Nayaba Arinde Amsterdam News Editor | 10/30/2018, midnight
New York City prides itself in first place in can-do attitude, getting the job done and taking no nonsense from any quarter. A grade 'A' if you will. However, this week
City Comptroller Scott M. Stringer slammed the city with a 'D' grade for it's unequal and pitifully lack of funding of 'minority' and women-owned business enterprises (M/WBEs).
“This report shows that the city is still shortchanging women and minority owned businesses,” he told the Amsterdam News in an exclusive interview.“New York City spends $19.3 billion in procurements every year, and all of that spending every year goes to people who look like me and not the people who reflect the majority of this city – only 5.5% goes to women and minority-owned businesses.”
In his no holds-barred fifth annual “Making the Grade” report, he evaluates each City agency’s spending with M/WBEs, which in his own words showed that while overall spending with diverse firms increased in Fiscal Year 2018, 80% of certified M/WBEs are still not receiving any business from the City.

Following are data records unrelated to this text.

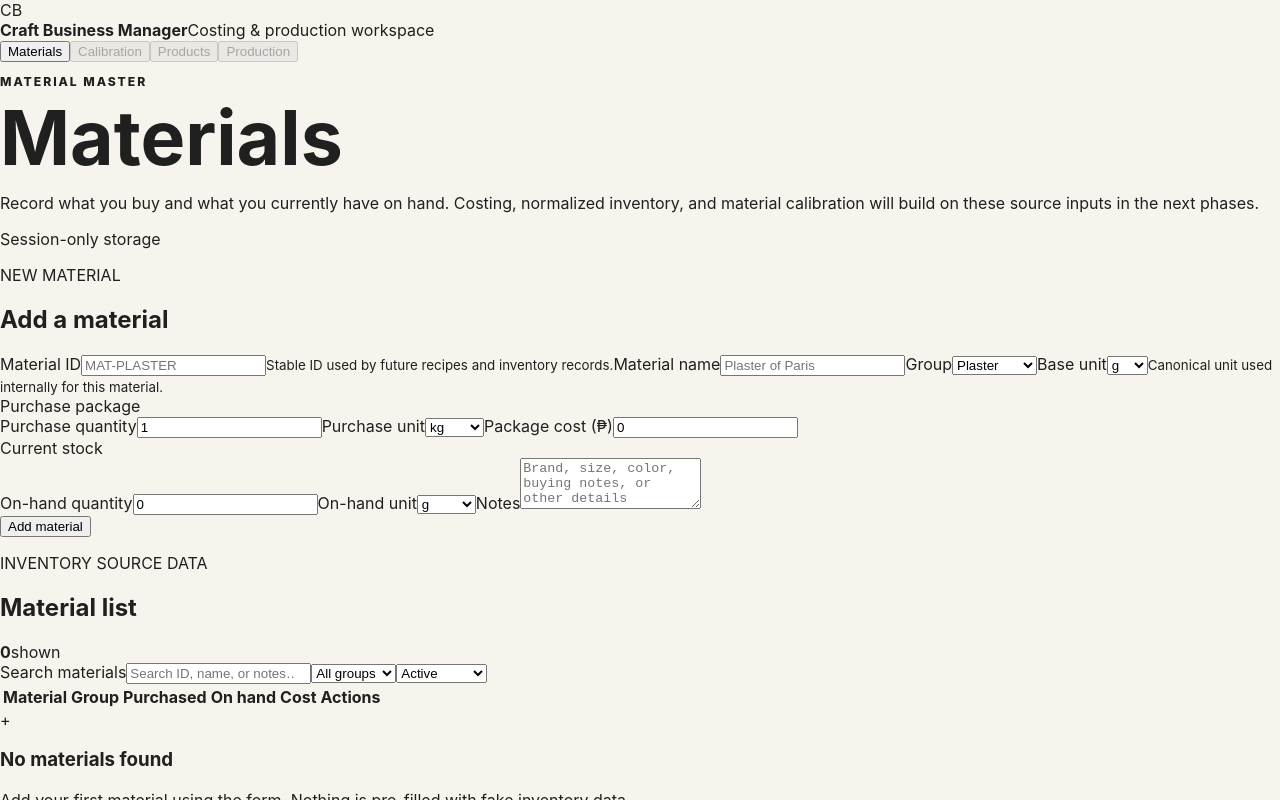
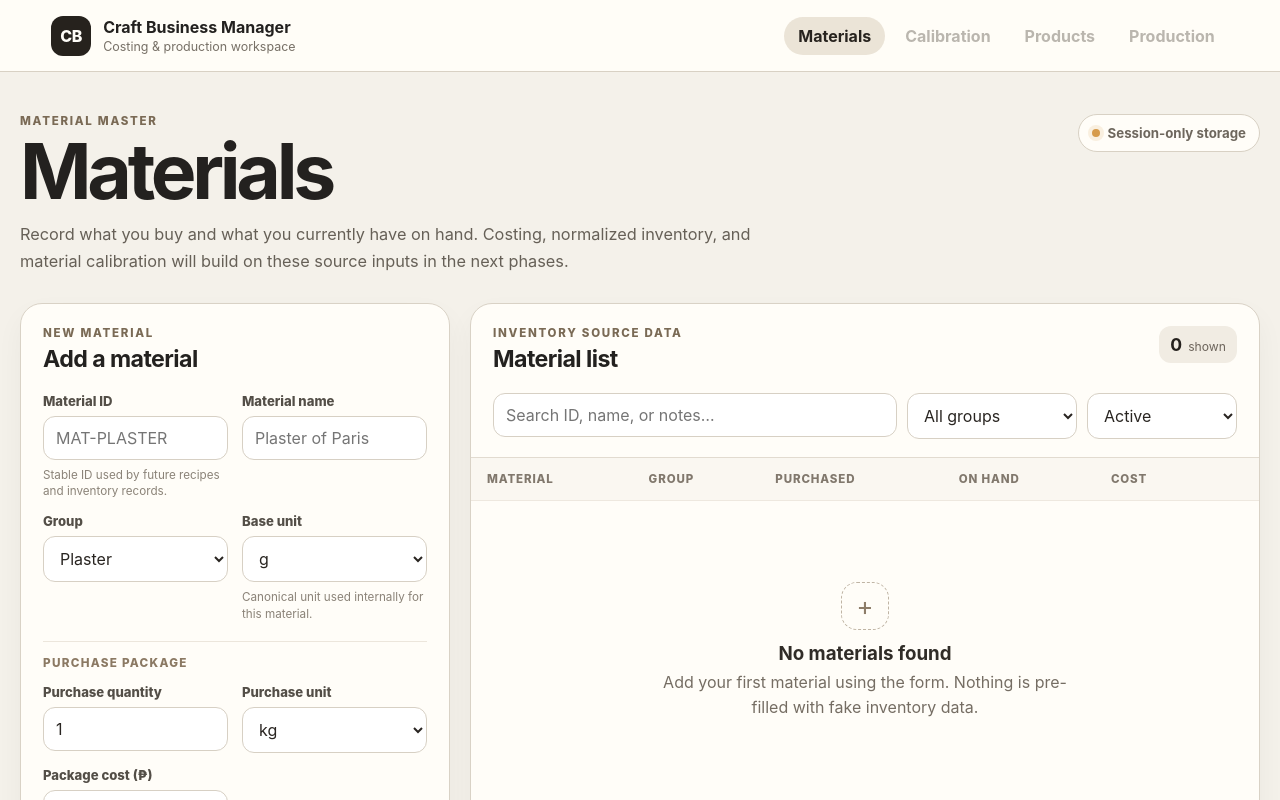
Before and after one commit to nhardbalansag/craft-business-manager, a React (Vite) app: page / in a window 1280 px wide. Shown: the top 800 px of the page. Built offline with nearby package versions, Linux system fonts and the light colour scheme.

Commit message:
Phase 1.2C: style materials workspace

```diff
--- a/src/styles.css
+++ b/src/styles.css
@@ -1,20 +1,212 @@
 :root {
   font-family: Inter, ui-sans-serif, system-ui, -apple-system, BlinkMacSystemFont, "Segoe UI", sans-serif;
-  color: #202020;
-  background: #f7f4ed;
+  color: #23211f;
+  background: #f4f1ea;
   font-synthesis: none;
   text-rendering: optimizeLegibility;
 }
 
 * { box-sizing: border-box; }
-body { margin: 0; min-width: 320px; min-height: 100vh; }
-.shell { width: min(1120px, calc(100% - 40px)); margin: 0 auto; padding: 72px 0; }
-.hero { max-width: 780px; }
-.eyebrow { letter-spacing: .16em; font-size: .76rem; font-weight: 800; }
-h1 { margin: 10px 0 18px; font-size: clamp(2.25rem, 6vw, 4.7rem); line-height: .98; }
-.hero > p:last-child { max-width: 680px; font-size: 1.1rem; line-height: 1.7; color: #5d584f; }
-.grid { display: grid; grid-template-columns: repeat(auto-fit, minmax(250px, 1fr)); gap: 16px; margin-top: 48px; }
-.card { min-height: 170px; padding: 24px; border: 1px solid #d8d1c4; border-radius: 18px; background: #fffdf8; }
-.card h2 { margin-top: 0; }
-.card p { color: #625d54; line-height: 1.55; }
-.status { margin-top: 28px; padding: 18px 20px; border-radius: 14px; background: #ebe4d7; }
+body { margin: 0; min-width: 320px; min-height: 100vh; background: #f4f1ea; }
+button, input, select, textarea { font: inherit; }
+button { cursor: pointer; }
+button:disabled { cursor: not-allowed; opacity: .48; }
+
+.app-shell { min-height: 100vh; }
+.app-header {
+  min-height: 72px;
+  padding: 14px clamp(20px, 4vw, 56px);
+  display: flex;
+  align-items: center;
+  justify-content: space-between;
+  gap: 28px;
+  border-bottom: 1px solid #d8d1c4;
+  background: rgba(255, 253, 248, .94);
+  position: sticky;
+  top: 0;
+  z-index: 20;
+  backdrop-filter: blur(12px);
+}
+.brand-lockup { display: flex; align-items: center; gap: 12px; min-width: 230px; }
+.brand-mark {
+  width: 40px;
+  height: 40px;
+  display: grid;
+  place-items: center;
+  border-radius: 12px;
+  background: #26221d;
+  color: #fffdf8;
+  font-weight: 800;
+  letter-spacing: -.02em;
+}
+.brand-lockup div:last-child { display: grid; gap: 2px; }
+.brand-lockup span { color: #777066; font-size: .78rem; }
+.phase-nav { display: flex; align-items: center; gap: 6px; overflow-x: auto; }
+.nav-item {
+  border: 0;
+  border-radius: 999px;
+  padding: 9px 14px;
+  background: transparent;
+  color: #70695f;
+  font-weight: 700;
+}
+.nav-item.active { background: #ebe4d7; color: #27231e; }
+
+.materials-workspace {
+  width: min(1460px, calc(100% - 40px));
+  margin: 0 auto;
+  padding: 42px 0 72px;
+}
+.page-heading-row {
+  display: flex;
+  justify-content: space-between;
+  align-items: flex-start;
+  gap: 28px;
+  margin-bottom: 28px;
+}
+.page-heading-row > div:first-child { max-width: 840px; }
+.eyebrow,
+.panel-kicker {
+  margin: 0;
+  letter-spacing: .15em;
+  font-size: .72rem;
+  font-weight: 850;
+  color: #7a6a55;
+}
+h1 {
+  margin: 8px 0 12px;
+  font-size: clamp(2.35rem, 6vw, 4.8rem);
+  line-height: .95;
+  letter-spacing: -.055em;
+}
+.page-lead { margin: 0; max-width: 760px; color: #666057; line-height: 1.65; font-size: 1.02rem; }
+.session-badge {
+  flex: 0 0 auto;
+  display: inline-flex;
+  align-items: center;
+  gap: 8px;
+  padding: 10px 13px;
+  border: 1px solid #d8d1c4;
+  border-radius: 999px;
+  background: #fffdf8;
+  color: #6e675d;
+  font-size: .83rem;
+  font-weight: 750;
+}
+.status-dot { width: 8px; height: 8px; border-radius: 999px; background: #d69a4a; box-shadow: 0 0 0 4px rgba(214, 154, 74, .14); }
+
+.materials-layout { display: grid; grid-template-columns: minmax(330px, 430px) minmax(0, 1fr); gap: 20px; align-items: start; }
+.panel { border: 1px solid #d9d2c6; border-radius: 22px; background: #fffdf8; box-shadow: 0 12px 28px rgba(55, 45, 32, .045); }
+.material-form { padding: 22px; position: sticky; top: 94px; }
+.material-list { min-width: 0; overflow: hidden; }
+.panel-heading { display: flex; justify-content: space-between; gap: 18px; align-items: flex-start; margin-bottom: 20px; }
+.panel-heading h2 { margin: 5px 0 0; font-size: 1.45rem; letter-spacing: -.025em; }
+.list-heading { padding: 22px 22px 0; }
+.material-count {
+  display: flex;
+  align-items: baseline;
+  gap: 6px;
+  padding: 8px 11px;
+  border-radius: 12px;
+  background: #f1ece3;
+  color: #6d655c;
+}
+.material-count strong { color: #25211d; font-size: 1.1rem; }
+.material-count span { font-size: .76rem; }
+
+.form-grid { display: grid; grid-template-columns: 1fr 1fr; gap: 14px; }
+.field { display: grid; gap: 7px; align-content: start; }
+.field > span { font-size: .82rem; font-weight: 780; color: #534e47; }
+.field small { color: #8b8378; font-size: .73rem; line-height: 1.4; }
+.field-wide,
+.field-group-title { grid-column: 1 / -1; }
+.field-group-title {
+  margin-top: 5px;
+  padding-top: 14px;
+  border-top: 1px solid #ece6dc;
+  font-size: .73rem;
+  font-weight: 850;
+  letter-spacing: .11em;
+  color: #8b7963;
+  text-transform: uppercase;
+}
+input,
+select,
+textarea {
+  width: 100%;
+  border: 1px solid #d7d0c4;
+  border-radius: 12px;
+  background: #fff;
+  color: #292521;
+  padding: 11px 12px;
+  outline: none;
+  transition: border-color .15s ease, box-shadow .15s ease, background .15s ease;
+}
+textarea { resize: vertical; min-height: 82px; }
+input:focus,
+select:focus,
+textarea:focus { border-color: #8d7459; box-shadow: 0 0 0 3px rgba(141, 116, 89, .13); }
+input:disabled { background: #eee9e0; color: #888075; }
+
+.button {
+  border: 0;
+  border-radius: 12px;
+  padding: 11px 15px;
+  font-weight: 800;
+}
+.button-primary { background: #2d2924; color: #fffdf8; }
+.button-primary:hover:not(:disabled) { background: #191714; }
+.button-quiet { background: #efe9df; color: #5c554d; }
+.button-full { width: 100%; margin-top: 16px; }
+.feedback { margin-top: 14px; padding: 10px 12px; border-radius: 11px; font-size: .84rem; line-height: 1.45; }
+.feedback-error { background: #f8e6e3; color: #8a3029; }
+.feedback-success { background: #e8f2e7; color: #365c35; }
+
+.filters { display: grid; grid-template-columns: minmax(220px, 1fr) 170px 150px; gap: 10px; padding: 0 22px 18px; }
+.search-field { min-width: 0; }
+.table-wrap { border-top: 1px solid #e2dbd0; min-height: 390px; overflow-x: auto; }
+.materials-table { width: 100%; border-collapse: collapse; min-width: 760px; }
+.materials-table th,
+.materials-table td { padding: 14px 16px; text-align: left; border-bottom: 1px solid #eee8df; vertical-align: middle; }
+.materials-table th {
+  background: #faf7f1;
+  color: #81786d;
+  font-size: .72rem;
+  text-transform: uppercase;
+  letter-spacing: .075em;
+  font-weight: 850;
+}
+.materials-table td { color: #49443d; font-size: .88rem; }
+.materials-table td:first-child { min-width: 190px; }
+.materials-table strong { display: block; color: #24211d; }
+.material-id { display: block; margin-top: 3px; color: #93897c; font-size: .74rem; font-family: ui-monospace, SFMono-Regular, Menlo, Consolas, monospace; }
+.group-pill { display: inline-flex; padding: 5px 8px; border-radius: 999px; background: #efe9df; color: #665c50; font-size: .74rem; font-weight: 760; }
+.archived-row { opacity: .58; }
+.row-actions { white-space: nowrap; }
+.text-button { border: 0; background: transparent; padding: 5px 6px; color: #665743; font-weight: 800; font-size: .78rem; }
+.text-button:hover:not(:disabled) { text-decoration: underline; }
+.text-button.danger { color: #9a4940; }
+.empty-state { min-height: 300px; display: grid; place-items: center; align-content: center; text-align: center; padding: 46px 22px; color: #756d63; }
+.empty-state h3 { margin: 12px 0 5px; color: #302c27; }
+.empty-state p { margin: 0; max-width: 410px; line-height: 1.55; }
+.empty-icon { width: 48px; height: 48px; display: grid; place-items: center; border: 1px dashed #bfb4a4; border-radius: 16px; color: #8d7d69; font-size: 1.6rem; }
+.list-footer { display: flex; justify-content: space-between; gap: 16px; padding: 13px 20px; background: #faf7f1; color: #898075; font-size: .75rem; }
+.sr-only { position: absolute; width: 1px; height: 1px; padding: 0; margin: -1px; overflow: hidden; clip: rect(0, 0, 0, 0); white-space: nowrap; border: 0; }
+
+@media (max-width: 1040px) {
+  .materials-layout { grid-template-columns: 1fr; }
+  .material-form { position: static; }
+}
+
+@media (max-width: 760px) {
+  .app-header { align-items: flex-start; flex-direction: column; gap: 12px; }
+  .phase-nav { width: 100%; }
+  .materials-workspace { width: min(100% - 24px, 1460px); padding-top: 28px; }
+  .page-heading-row { flex-direction: column; }
+  .session-badge { align-self: flex-start; }
+  .form-grid { grid-template-columns: 1fr; }
+  .field-wide,
+  .field-group-title { grid-column: auto; }
+  .filters { grid-template-columns: 1fr; }
+  .list-footer { flex-direction: column; }
+}
```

Since 2014 Stringer has been issuing his Making the Grade report in an effort to through exposure, to shame drive the City to improve its spending with diverse firms, and hold agencies accountable when they fail to do so.
The City should be concerned, he said that he has given a fourth-consecutive “D+” grade by awarding $1 billion in contracts to M/WBEs out of a $19.3 billion budget in FY18 – just 5.5 percent of the total budget.
Overall figures are bad, specifics are worse. While the City earned itself an atrocious 'D', it got an abysmal 'F' for spending with Black-owned firms. Meanwhile, spending with Asian-American firms earned the City a 'C,' with Hispanic-Americans a 'D,' and with women-owned firms a 'D.'
The city's chief numbers man said, “The city spends 19.3 billion dollars in procuring services; we hire law firms, accounting firms, food vendors. The city is big business, but of that 19billiion only 5.5% went to women and minority owned businesses.”
That amounts to “just under a billion dollars. So here we are spending 19 billion dollars in a city as diverse as ours, and we can only spend a billion dollars with people of color and with women?”
Hence the reason why he as comptroller wanted to do this annual report he said, to showcase the reason why we are not creating wealth in all of our communities ...because the city is not giving contracts to women and minority owned businesses.”
The infrastructure to bring about immediate redress is not in place, he said. Hence his call for multipleChief Diversity Officers (CDO) in all 32 city agencies. And, “Why we are working with community based organizations and faith based organizations, we have had a task force for the last five years.”
However, he said, “It is not getting better fast enough. We have to give more opportunities to people of color... This is a majority minority city and yet the money does not reflect that position